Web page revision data
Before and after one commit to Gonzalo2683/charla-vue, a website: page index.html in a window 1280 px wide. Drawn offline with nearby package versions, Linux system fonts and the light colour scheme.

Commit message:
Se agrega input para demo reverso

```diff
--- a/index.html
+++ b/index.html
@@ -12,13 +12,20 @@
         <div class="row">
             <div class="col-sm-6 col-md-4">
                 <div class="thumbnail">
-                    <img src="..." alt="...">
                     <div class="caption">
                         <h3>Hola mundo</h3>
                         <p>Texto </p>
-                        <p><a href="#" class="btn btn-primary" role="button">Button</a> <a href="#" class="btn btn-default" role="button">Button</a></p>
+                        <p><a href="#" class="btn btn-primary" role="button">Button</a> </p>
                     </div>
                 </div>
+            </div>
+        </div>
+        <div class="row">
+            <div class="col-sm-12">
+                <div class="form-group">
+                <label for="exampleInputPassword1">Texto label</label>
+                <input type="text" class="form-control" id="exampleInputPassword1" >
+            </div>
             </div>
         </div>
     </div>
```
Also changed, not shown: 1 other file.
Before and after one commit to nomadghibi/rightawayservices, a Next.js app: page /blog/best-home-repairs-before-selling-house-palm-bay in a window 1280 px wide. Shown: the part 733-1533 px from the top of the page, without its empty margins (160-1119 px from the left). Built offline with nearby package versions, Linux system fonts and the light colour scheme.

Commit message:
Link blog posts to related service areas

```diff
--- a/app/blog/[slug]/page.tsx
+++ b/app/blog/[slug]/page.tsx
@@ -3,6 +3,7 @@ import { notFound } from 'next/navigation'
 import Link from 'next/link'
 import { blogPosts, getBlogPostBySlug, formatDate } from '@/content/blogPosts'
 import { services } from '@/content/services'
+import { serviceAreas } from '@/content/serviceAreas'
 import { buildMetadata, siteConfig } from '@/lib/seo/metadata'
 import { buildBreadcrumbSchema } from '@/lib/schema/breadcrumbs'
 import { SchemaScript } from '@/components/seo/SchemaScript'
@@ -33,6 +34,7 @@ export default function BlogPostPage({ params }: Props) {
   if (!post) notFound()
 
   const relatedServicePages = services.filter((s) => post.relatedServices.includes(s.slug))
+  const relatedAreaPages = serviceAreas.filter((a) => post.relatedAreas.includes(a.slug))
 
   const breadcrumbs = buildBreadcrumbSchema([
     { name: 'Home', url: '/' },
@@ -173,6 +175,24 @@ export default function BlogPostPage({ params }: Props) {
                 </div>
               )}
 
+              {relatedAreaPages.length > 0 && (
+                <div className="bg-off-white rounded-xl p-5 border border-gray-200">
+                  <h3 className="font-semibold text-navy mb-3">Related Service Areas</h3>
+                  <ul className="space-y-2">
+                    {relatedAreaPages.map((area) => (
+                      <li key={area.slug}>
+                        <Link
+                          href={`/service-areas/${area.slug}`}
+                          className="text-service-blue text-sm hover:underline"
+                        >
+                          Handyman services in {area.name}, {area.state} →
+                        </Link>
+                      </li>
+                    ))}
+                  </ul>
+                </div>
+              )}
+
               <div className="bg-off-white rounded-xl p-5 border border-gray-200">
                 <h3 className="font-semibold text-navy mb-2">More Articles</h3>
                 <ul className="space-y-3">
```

What the task requires: Only lines holding the word "className" are wanted, so copy each of them from the records above.

Completed task:
+                <div className="bg-off-white rounded-xl p-5 border border-gray-200">
+                  <h3 className="font-semibold text-navy mb-3">Related Service Areas</h3>
+                  <ul className="space-y-2">
+                          className="text-service-blue text-sm hover:underline"
               <div className="bg-off-white rounded-xl p-5 border border-gray-200">
                 <h3 className="font-semibold text-navy mb-2">More Articles</h3>
                 <ul className="space-y-3">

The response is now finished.